_Exercise prompt_:
Should any entry seem unclear, still set it down exactly as given, along with all the others.

_Dataset records_:
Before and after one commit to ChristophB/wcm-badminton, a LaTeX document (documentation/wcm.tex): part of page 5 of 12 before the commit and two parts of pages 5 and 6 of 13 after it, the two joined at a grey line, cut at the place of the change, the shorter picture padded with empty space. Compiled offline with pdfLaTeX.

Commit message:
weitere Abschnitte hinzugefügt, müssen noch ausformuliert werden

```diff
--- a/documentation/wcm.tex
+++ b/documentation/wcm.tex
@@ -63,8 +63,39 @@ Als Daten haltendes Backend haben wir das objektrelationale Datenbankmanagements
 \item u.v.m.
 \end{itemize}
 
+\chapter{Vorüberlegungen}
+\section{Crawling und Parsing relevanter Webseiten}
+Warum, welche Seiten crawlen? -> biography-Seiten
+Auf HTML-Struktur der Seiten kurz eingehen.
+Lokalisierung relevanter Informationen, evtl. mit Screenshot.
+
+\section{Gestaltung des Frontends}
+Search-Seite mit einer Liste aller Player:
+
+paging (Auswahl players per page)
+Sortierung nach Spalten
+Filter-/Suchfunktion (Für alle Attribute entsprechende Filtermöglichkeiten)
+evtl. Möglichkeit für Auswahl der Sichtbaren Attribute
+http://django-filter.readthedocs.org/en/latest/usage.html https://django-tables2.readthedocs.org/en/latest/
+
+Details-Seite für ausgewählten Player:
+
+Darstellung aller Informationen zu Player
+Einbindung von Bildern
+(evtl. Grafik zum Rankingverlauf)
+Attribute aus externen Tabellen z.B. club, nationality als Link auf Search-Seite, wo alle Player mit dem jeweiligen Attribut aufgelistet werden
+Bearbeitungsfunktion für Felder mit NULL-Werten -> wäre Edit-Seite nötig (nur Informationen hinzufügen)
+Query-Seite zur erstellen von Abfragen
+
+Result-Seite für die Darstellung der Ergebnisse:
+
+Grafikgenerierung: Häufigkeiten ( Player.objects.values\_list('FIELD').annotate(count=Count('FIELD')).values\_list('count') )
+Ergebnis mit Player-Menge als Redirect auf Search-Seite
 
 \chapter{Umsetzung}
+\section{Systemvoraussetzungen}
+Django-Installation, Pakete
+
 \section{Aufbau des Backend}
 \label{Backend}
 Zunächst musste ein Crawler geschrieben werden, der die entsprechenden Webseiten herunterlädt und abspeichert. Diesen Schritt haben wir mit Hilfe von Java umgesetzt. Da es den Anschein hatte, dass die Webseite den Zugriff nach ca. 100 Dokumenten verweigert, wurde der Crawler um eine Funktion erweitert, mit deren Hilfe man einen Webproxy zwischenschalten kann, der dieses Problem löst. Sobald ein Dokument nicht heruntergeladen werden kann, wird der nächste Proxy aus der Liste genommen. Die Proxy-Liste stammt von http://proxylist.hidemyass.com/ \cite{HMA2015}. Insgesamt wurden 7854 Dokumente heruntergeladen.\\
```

_Task solution_:
Before and after one commit to ChristophB/wcm-badminton, a LaTeX document (documentation/wcm.tex): part of page 5 of 12 before the commit and two parts of pages 5 and 6 of 13 after it, the two joined at a grey line, cut at the place of the change, the shorter picture padded with empty space. Compiled offline with pdfLaTeX.

Commit message:
weitere Abschnitte hinzugefügt, müssen noch ausformuliert werden

```diff
--- a/documentation/wcm.tex
+++ b/documentation/wcm.tex
@@ -63,8 +63,39 @@ Als Daten haltendes Backend haben wir das objektrelationale Datenbankmanagements
 \item u.v.m.
 \end{itemize}
 
+\chapter{Vorüberlegungen}
+\section{Crawling und Parsing relevanter Webseiten}
+Warum, welche Seiten crawlen? -> biography-Seiten
+Auf HTML-Struktur der Seiten kurz eingehen.
+Lokalisierung relevanter Informationen, evtl. mit Screenshot.
+
+\section{Gestaltung des Frontends}
+Search-Seite mit einer Liste aller Player:
+
+paging (Auswahl players per page)
+Sortierung nach Spalten
+Filter-/Suchfunktion (Für alle Attribute entsprechende Filtermöglichkeiten)
+evtl. Möglichkeit für Auswahl der Sichtbaren Attribute
+http://django-filter.readthedocs.org/en/latest/usage.html https://django-tables2.readthedocs.org/en/latest/
+
+Details-Seite für ausgewählten Player:
+
+Darstellung aller Informationen zu Player
+Einbindung von Bildern
+(evtl. Grafik zum Rankingverlauf)
+Attribute aus externen Tabellen z.B. club, nationality als Link auf Search-Seite, wo alle Player mit dem jeweiligen Attribut aufgelistet werden
+Bearbeitungsfunktion für Felder mit NULL-Werten -> wäre Edit-Seite nötig (nur Informationen hinzufügen)
+Query-Seite zur erstellen von Abfragen
+
+Result-Seite für die Darstellung der Ergebnisse:
+
+Grafikgenerierung: Häufigkeiten ( Player.objects.values\_list('FIELD').annotate(count=Count('FIELD')).values\_list('count') )
+Ergebnis mit Player-Menge als Redirect auf Search-Seite
 
 \chapter{Umsetzung}
+\section{Systemvoraussetzungen}
+Django-Installation, Pakete
+
 \section{Aufbau des Backend}
 \label{Backend}
 Zunächst musste ein Crawler geschrieben werden, der die entsprechenden Webseiten herunterlädt und abspeichert. Diesen Schritt haben wir mit Hilfe von Java umgesetzt. Da es den Anschein hatte, dass die Webseite den Zugriff nach ca. 100 Dokumenten verweigert, wurde der Crawler um eine Funktion erweitert, mit deren Hilfe man einen Webproxy zwischenschalten kann, der dieses Problem löst. Sobald ein Dokument nicht heruntergeladen werden kann, wird der nächste Proxy aus der Liste genommen. Die Proxy-Liste stammt von http://proxylist.hidemyass.com/ \cite{HMA2015}. Insgesamt wurden 7854 Dokumente heruntergeladen.\\
```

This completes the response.